Scientists capture great star coral eggs as they spawn. Photo: Rachel Ionata/Nova Southeastern University

In August 2020, scientists at the Nova Southeastern University Marine Larval Ecology and Recruitment Laboratory in Florida have successfully induced colonies of great star coral, a major reef-building species, to reproduce in captivity for the first time ever. Great star corals are susceptible to stony coral tissue loss disease and the ability to complete this coral's reproductive cycle in land-based aquaria represents a breakthrough in coral science and restoration.

Historic spawning of restored massive corals

corals on the seafloor
A restored colony of mountainous star coral releases gametes into the water column. Photo: Joe Berg

For the first time in Florida or Caribbean waters, restored massive corals were observed spawning - part of sexual reproduction that could result in the next generation of coral offspring - thanks to Mote Marine Laboratory & Aquarium's innovative efforts to restore Florida's Coral Reef. In August 2020, Mote coral scientists observed colonies of mountainous star coral (Orbicella faveolata) on a reef near Cook Island release their gametes in an extraordinary display. This is the first time that restored massive corals have been documented to spawn on Florida’s Coral Reef.

Aquarium succeeds in second lab-induced spawning of threatened species

White specs float around coral
Rare pillar coral spawns under artificial conditions at The Florida Aquarium Coral Conservation Complex in Apollo Beach. Photo: The Florida Aquarium

The Atlantic pillar coral (Dendrogyra cylindrus) successfully spawned for the second consecutive year at The Florida Aquarium Center for Conservation’s Induced Coral Spawning Lab. A total of 14 corals spawned over three days, and larvae were created through assisted fertilization of 11 separate genotypes. The original collection locations of the corals range from Northern Miami to Sand Key Sanctuary Preservation Area, 7 miles west of Key West. All but one tiny piece of the parent colonies are now dead in the wild. Larvae were settled at The Florida Aquarium and additional larvae were transferred to Nova Southeastern University and the Smithsonian Marine Station at Fort Pierce. The Pillar Coral Genetic Rescue Project is conducted under Florida Keys National Marine Sanctuary permit to Dr. Cynthia Lewis at Keys Marine Laboratory and Dr. Karen Neely at Nova Southeastern University.

Mote expands coral restoration work

nursery growing coral
Mote plans to build a land-based coral nursery in Islamorada, Florida, at Bud N' Mary's Marina. (Photo: Dan Mele)

On June 8, 2020, Mote Marine Laboratory & Aquarium announced plans to build an additional land-based coral nursery in Islamorada, Florida, and an expanded coral gene bank in Sarasota County, Florida. Corals raised in the Islamorada nursery will support Mission: Iconic Reefs and Islamorada Conservation and Restoration Education.
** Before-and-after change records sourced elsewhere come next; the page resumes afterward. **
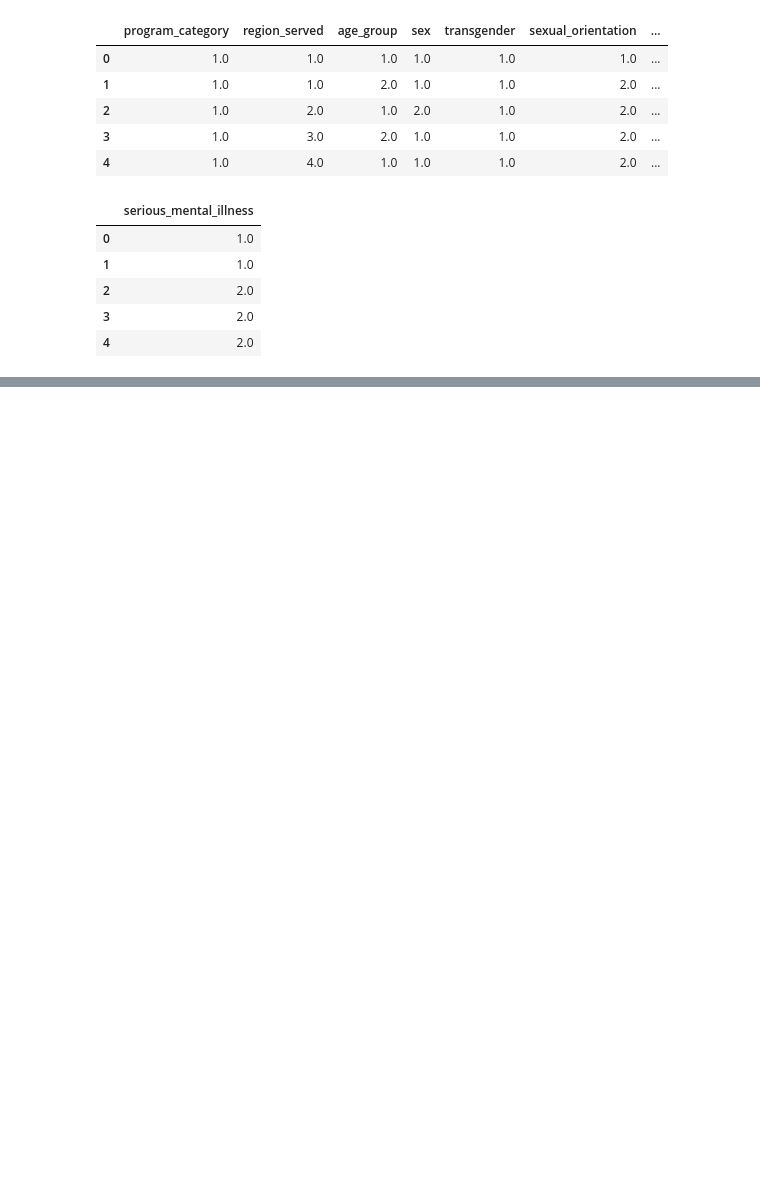
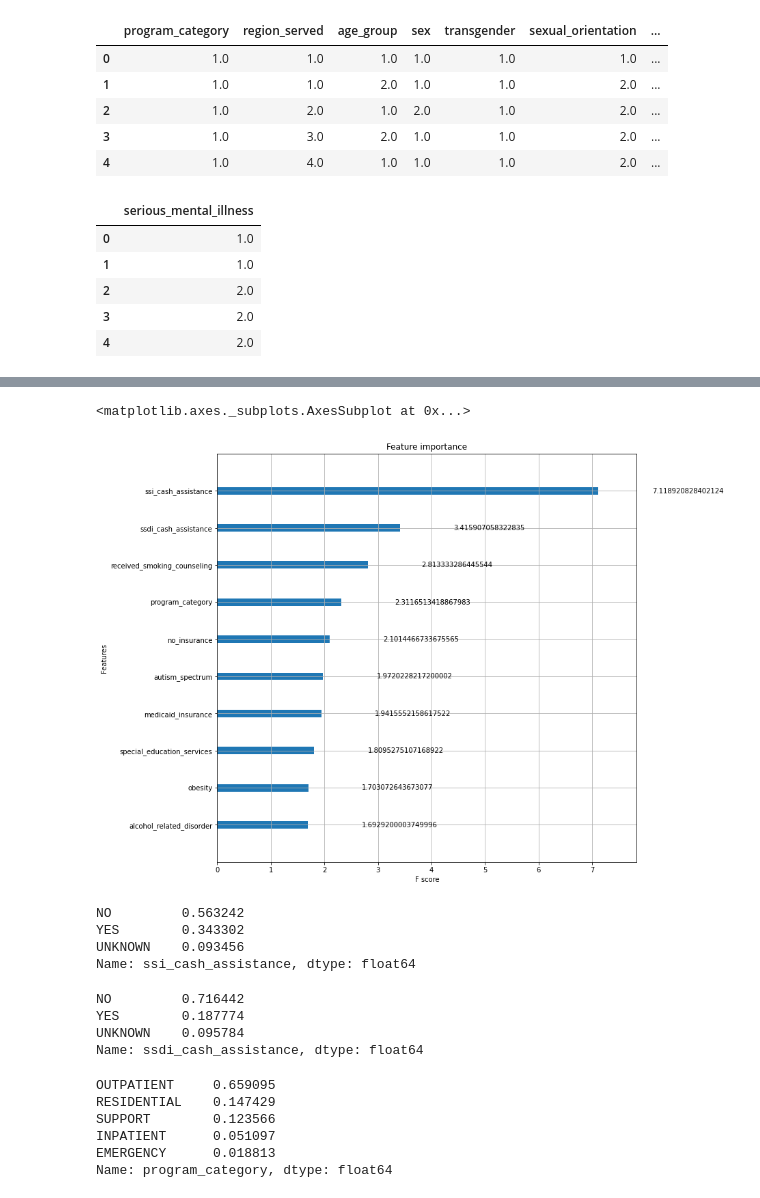
Before and after one commit to qweliant/PCSstudy, a Jupyter notebook: NYpcs_EDA.ipynb, the cells around one changed output, grey strips where cells are left out. Saved outputs shown, nothing was run; the diff lists cells and outputs as text; code cells hidden in the pictures; blank space fills up the shorter version.

Commit message:
model is done

```diff
--- a/NYpcs_EDA.ipynb
+++ b/NYpcs_EDA.ipynb
@@ -175,8 +258,8 @@ y_train_processed.head()
 eval_set = [(X_train_processed, y_train_processed), (X_val_processed, y_val_processed)]
 # %%
 xgbcl = XGBClassifier(base_score=0.5, booster='gbtree', colsample_bylevel=1.0,
-         gamma=0.0, max_delta_step=0.0, min_child_weight=1.0,
-         missing=None, n_jobs=-1, objective='binary:logistic', random_state=42, reg_alpha=0.0,
+         gamma=0.0, max_delta_step=0.0, min_child_weight=1.0,  num_class=3,
+         missing=None, n_jobs=-1, objective='multi:softprob', random_state=42, reg_alpha=0.0,
          reg_lambda=1.0, scale_pos_weight=1.0, tree_method='auto')
 
 kfold = StratifiedKFold(n_splits=3, shuffle=True, random_state=42)
@@ -190,6 +273,6 @@ param_grid = {
 }
 # %%
 grid_search = GridSearchCV(estimator=xgbcl, param_grid=param_grid, n_jobs=-1, cv=kfold)
-grid_result = grid_search.fit(X_train_processed, y_train_processed)
+grid_result = grid_search.fit(X_train_processed, y_train_processed, eval_metric='mlogloss')
 
 print(f'Best: {grid_result.best_score_} using {grid_result.best_params_}','\n')
@@ -196,7 +289,7 @@ print(f'Best: {grid_result.best_score_} using {grid_result.best_params_}','\n')
 # %%
 xgbcl = XGBClassifier(base_score=0.5, booster='gbtree', colsample_bylevel=1.0,
          gamma=0.0, max_delta_step=0.0, min_child_weight=1.0,
-         missing=None, n_jobs=-1, objective='multi:softmax', num_class=3,random_state=42, reg_alpha=0.0,
+         missing=None, n_jobs=-1, objective='multi:softprob', num_class=3,random_state=42, reg_alpha=0.0,
          reg_lambda=1.0, scale_pos_weight=1.0, tree_method='auto',
          colsample_bytree = grid_result.best_params_['colsample_bytree'],
          learning_rate = grid_result.best_params_['learning_rate'],
@@ -207,4 +300,4 @@ xgbcl = XGBClassifier(base_score=0.5, booster='gbtree', colsample_bylevel=1.0,
 kfold = StratifiedKFold(n_splits=5, shuffle=True, random_state=42)
 
 #refit the model on k-folds to get stable avg error metrics
-scores = cross_validate(estimator=xgbcl, X=X_train_processed, y=y_train_processed, cv=kfold, scoring=['accuracy', ], n_jobs=-1)
+scores = cross_validate(estimator=xgbcl, X=X_train_processed, y=y_train_processed, cv=kfold, n_jobs=-1)
@@ -218,17 +304,13 @@ print('Accuracy: ', scores['test_accuracy'].mean())
 # %%
 from sklearn import metrics
+import joblib
+xgbcl.fit(X_train_processed, y_train_processed, eval_metric='mlogloss')
 
-xgbcl.fit(X_train_processed, y_train_processed)
 
 #Generate predictions against our training and test data
 pred_train = xgbcl.predict(X_train_processed)
 proba_train = xgbcl.predict_proba(X_train_processed)
-pred_test = xgbcl.predict(X_val_processed)
-proba_test = xgbcl.predict_proba(X_val_processed)
-
-# Print model report
-print("Classification report (Test): \n")
-print(metrics.classification_report(y_val_processed, pred_test))
-
-print ('\nTrain Accuracy:', metrics.accuracy_score(y_train_processed, pred_train))
-print ('Test Accuracy:', metrics.accuracy_score(y_val_processed, pred_test))
+pred_val = xgbcl.predict(X_val_processed)
+proba_val = xgbcl.predict_proba(X_val_processed)
+pred_test = xgbcl.predict(X_test)
+proba_test = xgbcl.predict_proba(X_test)
@@ -237,3 +365,9 @@ plot_importance(xgbcl, importance_type='gain')
+# %%
+f, axes = plt.subplots( sharey=True, figsize=(11, 11))
+plot_importance(xgbcl, ax=axes,importance_type='gain', max_num_features=10)
+# %% [output]
+<matplotlib.axes._subplots.AxesSubplot at 0x...>
+[figure, added]
 # %%
 from pdpbox.pdp import pdp_interact, pdp_interact_plot
 # %%
@@ -246,2 +380,25 @@ interaction = pdp_interact(
     features=features
 )
+# %%
+pcs.ssi_cash_assistance.value_counts(normalize=True)
+# %% [output]
+NO         0.563242
+YES        0.343302
+UNKNOWN    0.093456
+Name: ssi_cash_assistance, dtype: float64
+# %%
+pcs.ssdi_cash_assistance.value_counts(normalize=True)
+# %% [output]
+NO         0.716442
+YES        0.187774
+UNKNOWN    0.095784
+Name: ssdi_cash_assistance, dtype: float64
+# %%
+pcs.program_category.value_counts(normalize=True)
+# %% [output]
+OUTPATIENT     0.659095
+RESIDENTIAL    0.147429
+SUPPORT        0.123566
+INPATIENT      0.051097
+EMERGENCY      0.018813
+Name: program_category, dtype: float64
```
Also changed, not shown: parts of 41 cells of this notebook, 6 other files.
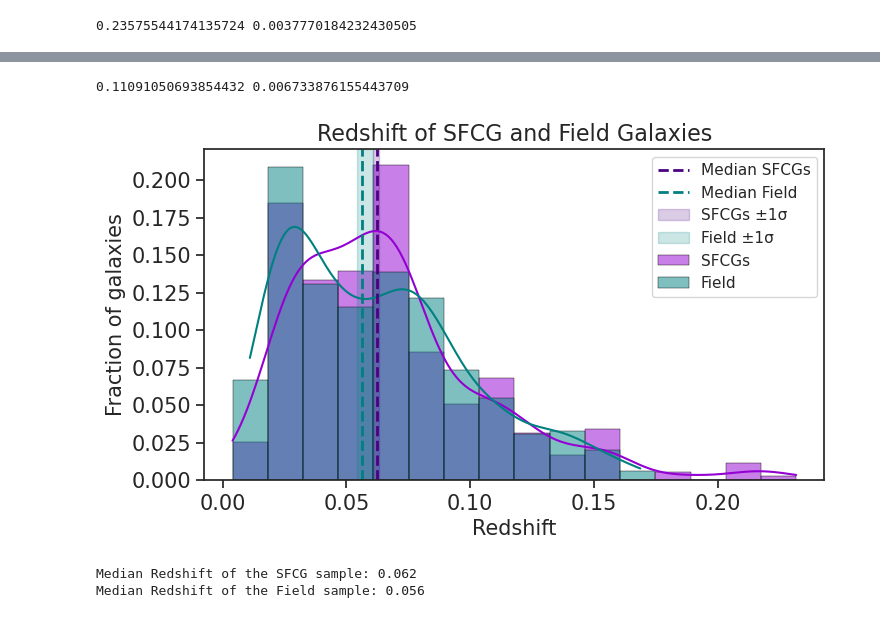
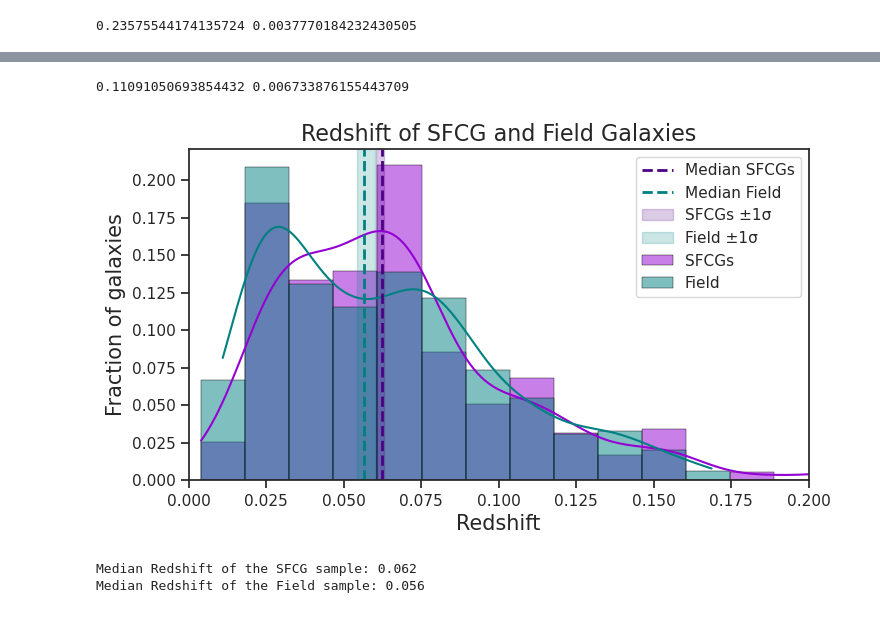
Before and after one commit to Siortiz/MorphoLS, a Jupyter notebook: Analysis/Control_Sample_Blue.ipynb, the cells around one changed output, grey strips where cells are left out. Cells and saved outputs as stored; diff of their text form; code cells hidden in the pictures.

```diff
--- a/Analysis/Control_Sample_Blue.ipynb
+++ b/Analysis/Control_Sample_Blue.ipynb
@@ -1345,36 +1420,36 @@ ci_field = bootstrap_median_ci(cs_z)
 
 # Líneas de mediana
 plt.axvline(median_x, color='indigo', linestyle='--', linewidth=2, label='Median SFCGs')
 plt.axvline(median_x_2, color='teal', linestyle='--', linewidth=2, label='Median Field')
 
 # Regiones sombreadas de incertidumbre
 plt.axvspan(ci_sfcg[0], ci_sfcg[1], color='indigo', alpha=0.2, label='SFCGs ±1σ')
 plt.axvspan(ci_field[0], ci_field[1], color='teal', alpha=0.2, label='Field ±1σ')
 
 # KS test
 ks_stat, p_value = ks_2samp(sfcg_z, cs_z)
 print(ks_stat, p_value)
 
 # Texto KS
 #plt.text(-8.3, 0.125, f'KS-test = {ks_stat:.3f}', color='black', fontsize=12)
 #plt.text(-8.3, 0.125, 'KS-test = 0.236', color='black', fontsize=15, verticalalignment='bottom')
 #plt.text(-8.3, 0.11, 'p-value = 0.004', color='black', fontsize=15, verticalalignment='bottom')
 
 # Estética
 plt.xlabel('Redshift', size=15)
 plt.ylabel('Fraction of galaxies', size=15)
 plt.title('Redshift of SFCG and Field Galaxies', size=16)
-plt.xticks(size=15)
-plt.yticks(size=15)
-#plt.xlim(-12.5, -6)
+#plt.xticks(size=15)
+#plt.yticks(size=15)
+plt.xlim(0, 0.2)
 #plt.ylim(0, 0.27)
 plt.legend()
 plt.show()
 
 print(f'Median Redshift of the SFCG sample: {median_x:.3f}')
 print(f'Median Redshift of the Field sample: {median_x_2:.3f}')
 # %% [output]
 0.11091050693854432 0.006733876155443709
-[figure, old version]
+[figure, new version]
 Median Redshift of the SFCG sample: 0.062
 Median Redshift of the Field sample: 0.056
```
Also changed, not shown: parts of 12 cells of this notebook.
I.CARE engages citizen-divers to help outplant and monitor Mote-supplied coral fragments onto Islamorada's reefs. The gene bank, purposefully chosen to be built at an inland location, will be housed in a Category 5 hurricane resistant building, with state-of-the-art environmental systems and controls.